{relates to bills HB 43, HB 1888, and SB 1580 (companion bill)}

Gritsforbreakfast said...

Sure that happens all the time. Sometimes you see six or more identical bills filed. That's broadly for three reasons:

First, it's common to have a "companion" bill in the Senate, which means that the legislation has both a House and a Senate sponsor. That isn't a redundancy, it actually (for procedural and political reasons) gives the bill a greater chance of passage.

The other thing that happens is that a constituency lobbying the Lege may solicit many different legislators to file a bill before one commits, then when several ultimately decide to do so, several identical bills get filed essentially by happenstance.

Finally, in not altogether rare cases it's done knowingly. Say a legislator knows the original author of a bill isn't necessarily their pal, but they still want a seat at the table, or they want to take credit for championing the issue even if another legislator got there first. So they'll file the identical bill, then in the committee process the chair will usually pick one bill as the 'winner' and all the other legislators become co-sponsors, which gives them a role as the bill is negotiated both by necessity and custom.

Hope that makes sense - as I wrote it it sounded confusing even to me, and I sort of understand what I meant! best,

Gritsforbreakfast said...

On the canceled hearings, I forgot to answer: It happens. You just have to watch for the next posting. That's why people hire lobbyists. This time of year all this stuff happens REALLY fast.

Anonymous said...

Thank you! :)

Anonymous said...

Skewing jury pools:

The fairest jury is a random one, with nobody getting a chance to fiddle with the selection process.

If anyone is allowed to cut a juror for 'bias', then he is himself biasing the jury. By allowing both sides to cut equal numbers, each side is trying to bias the jury in their favor, which is an open admission that the whole point of 'eliminating bias' is producing desired bias, and everybody knows that the sharper operator wins the biasing match.

There is of course the secondary 'benefit' of this process -- more money for the same work. The defense gets to bill for the time trying to win the biasing match, and the prosecution gets to stretch the trial out to lesson their actual productivity.

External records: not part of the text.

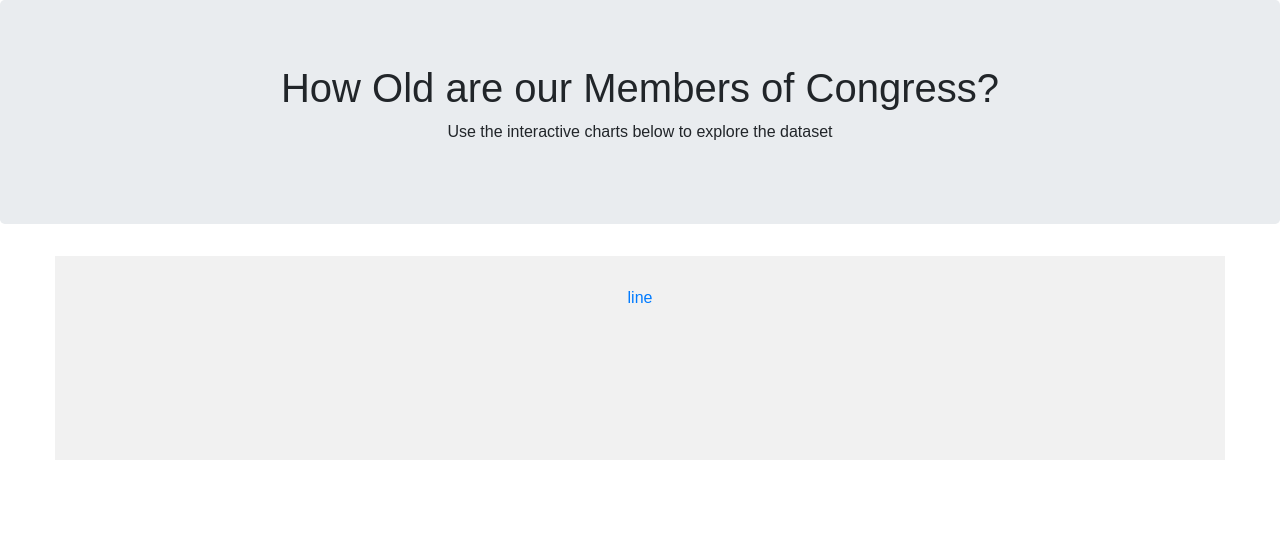
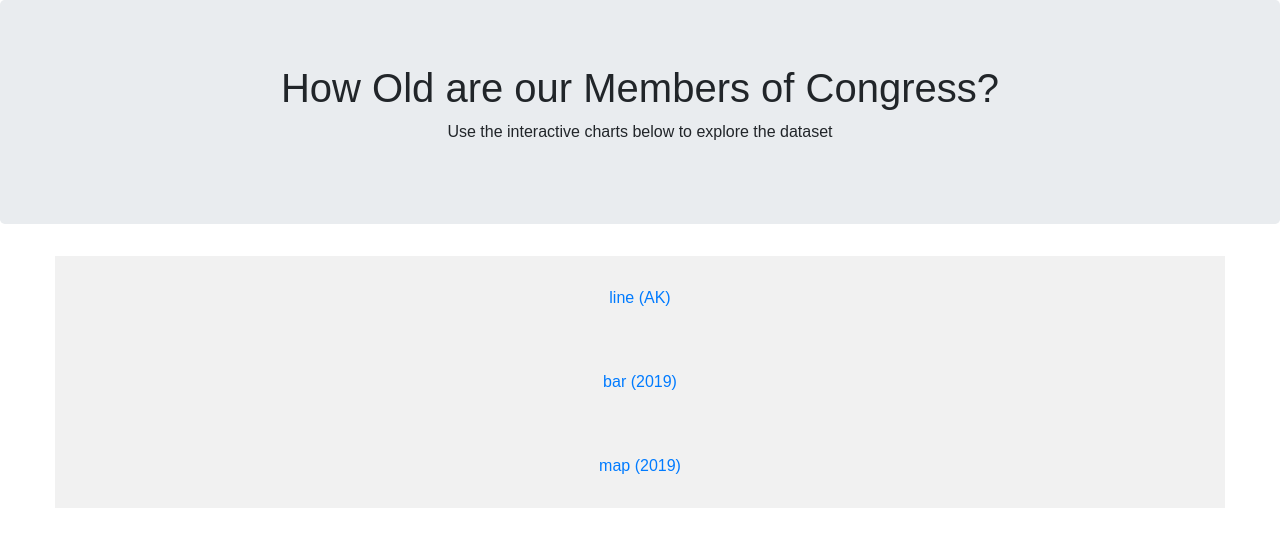
Before and after one commit to peterjorphan/Project-2-Congress, a Flask app: page / in a window 1280 px wide. Shown: the top 547 px of the page. Run offline with Flask 2, Linux system fonts and the light colour scheme; some libraries are stand-ins or nearby versions.

Commit message:
added links to bar and map routes on index file

```diff
--- a/project/templates/index.html
+++ b/project/templates/index.html
@@ -30,7 +30,7 @@
             <div class="col-12">
                 <div id="box">
                     <div id="line">
-                        <a href="line/AK">line</a>
+                        <a href="line/AK">line (AK)</a>
                     </div>
                 </div>
             </div>
@@ -38,14 +38,18 @@
         <div class="row row-grid">
             <div class="col-12">
                 <div id="box">
-                    <div id="bar"></div>
+                    <div id="bar">
+                        <a href="bar/2019">bar (2019)</a>
+                    </div>
                 </div>
             </div>
         </div>
         <div class="row">
             <div class="col-12">
                 <div id="box">
-                    <div id="map"></div>
+                    <div id="map">
+                        <a href="map/2019">map (2019)</a>
+                    </div>
                 </div>
             </div>
         </div>
```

If we let random processes pick our juried, then nobody has an advantage. That's supposed to be what we mean by fair.

billt said...

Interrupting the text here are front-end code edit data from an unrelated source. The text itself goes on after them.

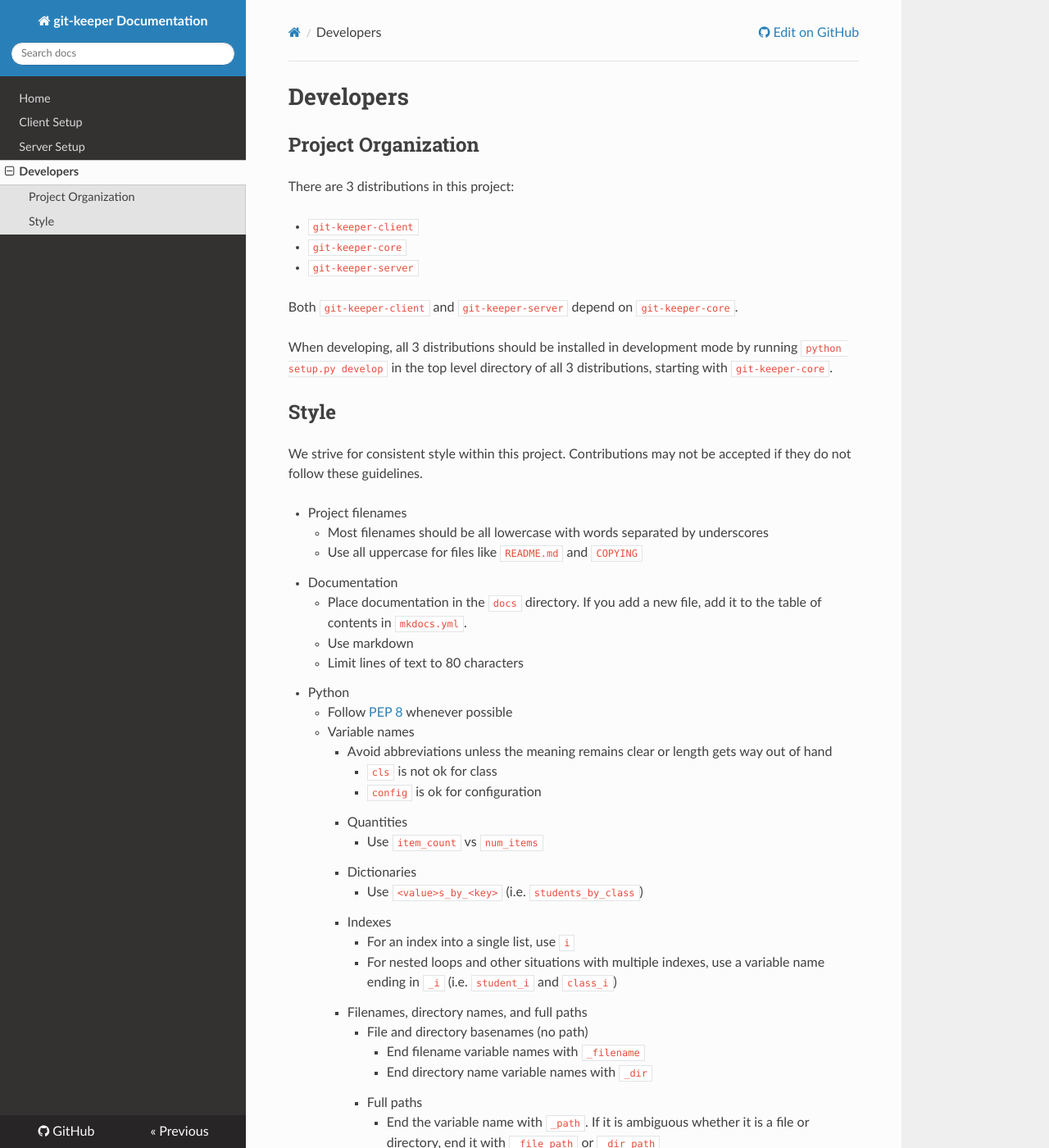
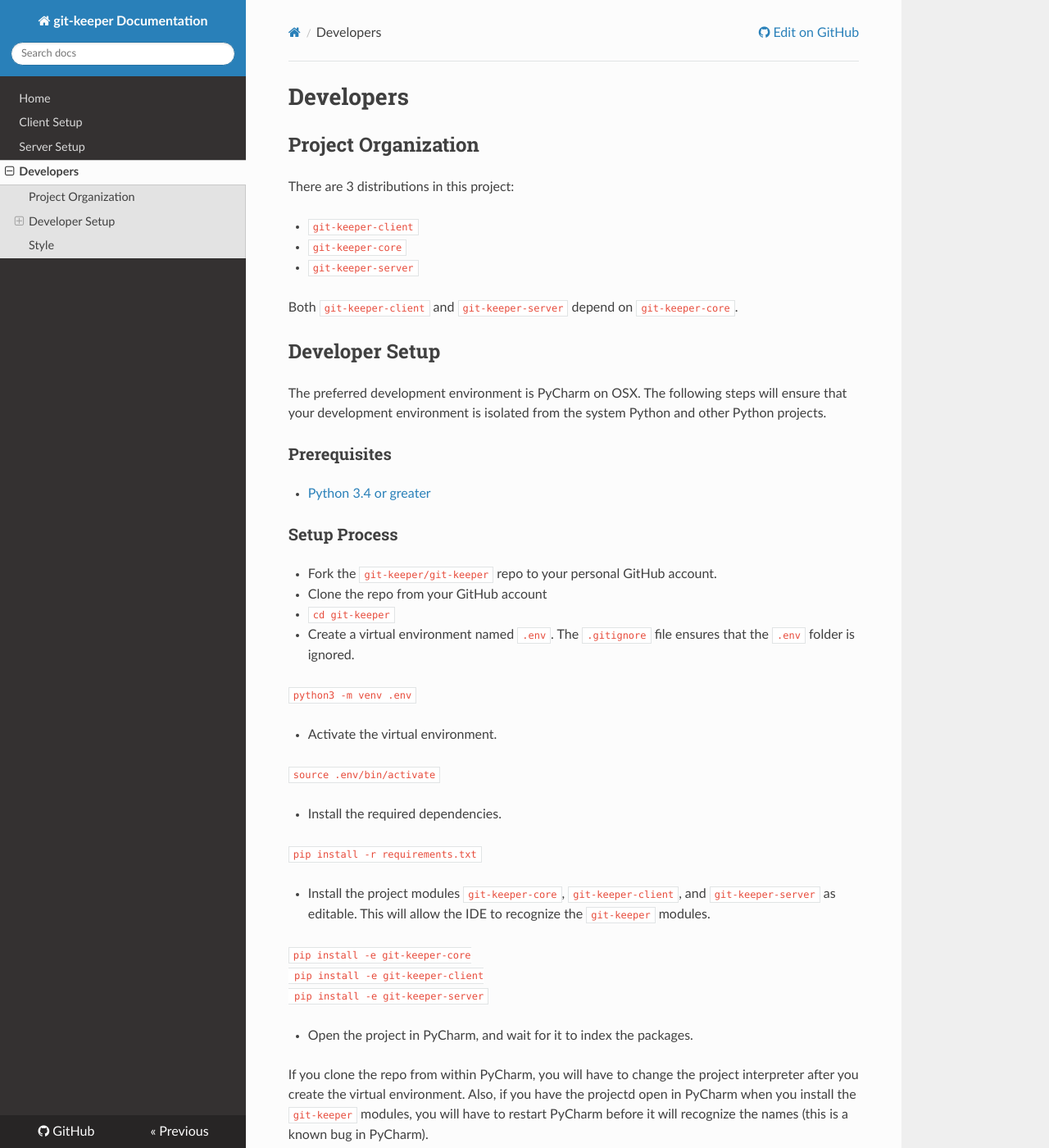
Before and after one commit to git-keeper/git-keeper, an MkDocs documentation site: the page built from docs/developers.md, in a window 1280 px wide and 1400 px high. Shown: the whole window at 82% size. Built offline with MkDocs 1.6.1, drawn with Linux system fonts in a browser that asks for light colours; nearby versions of some CDN libraries; old or Windows-style settings are respelled for this version of MkDocs.

Commit message:
Add steps to setup venv for development.

````diff
--- a/docs/developers.md
+++ b/docs/developers.md
@@ -10,9 +10,50 @@
 
 Both `git-keeper-client` and `git-keeper-server` depend on `git-keeper-core`.
 
-When developing, all 3 distributions should be installed in development mode
-by running `python setup.py develop` in the top level directory of all 3
-distributions, starting with `git-keeper-core`.
+## Developer Setup
+
+The preferred development environment is PyCharm on OSX.  The following steps will ensure that your development environment is isolated from the system Python and other Python projects.
+
+### Prerequisites
+
+* [Python 3.4 or greater](https://www.python.org/downloads/)
+
+### Setup Process
+
+
+* Fork the `git-keeper/git-keeper` repo to your personal GitHub account.
+* Clone the repo from your GitHub account
+* `cd git-keeper`
+* Create a virtual environment named `.env`.  The `.gitignore` file ensures that the `.env` folder is ignored.
+
+ ```
+ python3 -m venv .env
+ ```
+
+* Activate the virtual environment.
+
+ ```
+ source .env/bin/activate
+ ```
+
+* Install the required dependencies.
+
+ ```
+ pip install -r requirements.txt
+ ```
+
+* Install the project modules `git-keeper-core`, `git-keeper-client`, and `git-keeper-server` as editable.  This will allow the IDE to recognize the `git-keeper` modules.
+
+ ```
+ pip install -e git-keeper-core
+ pip install -e git-keeper-client
+ pip install -e git-keeper-server
+ ```
+
+* Open the project in PyCharm, and wait for it to index the packages.
+
+If you clone the repo from within PyCharm, you will have to change the project interpreter after you create the virtual environment.  Also, if you have the projectd open in PyCharm when you install the `git-keeper` modules, you will have to restart PyCharm before it will recognize the names (this is a known bug in PyCharm).
+
 
 ## Style
 
````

is it just me, or does the hysteria about sex offenders seem to be growing every day? Don't they realize that over 90% of sex offenders don't reoffend? A lot less compared to other criminals. just like with drug users,it seems the answer lies in treatment, not simply locking them up. Most sex offenders, from what little i know, seem to be those who act improperly with a family member and have no desire to repeat. very few are actually predators, lurking in the bushes. It seems to me that most of this hysteria comes from the msm because they know if people are afraid, they'll buy the papers (or watch TV). The politicians see this and buy into it, because then they can produce bad legislation and be able to say, "hey, look what i did last session!" When will the pols wake up and realize being responsible with the taxpayer's money is more important than just having something on the agenda with their name?

Anonymous said...

billt is exactly on point. This hysteria about sex offenders is just absurd, promoted by reckless and pandering politicians to gain votes, pure and simple. For godsakes, read the newspaper - none of these recent horrific sexual assaults are being committed by registered sex offenders. It's the teachers, correction officers, cops - people in authority who we trust. But by far, most offenders are family members, relatives or family friends - not the registered offender who complies with the law by giving his or her address to the cops every year.

And don't our elected officials take an oath to abide by the constitution? Have these people never heard of the terms "double jeopardy", "ex post facto" or "due process"? How in the world do they think they have the authority to re-open cases after a sentence has been served? These are dangerous and lawless people we have entrusted with our lives and liberties.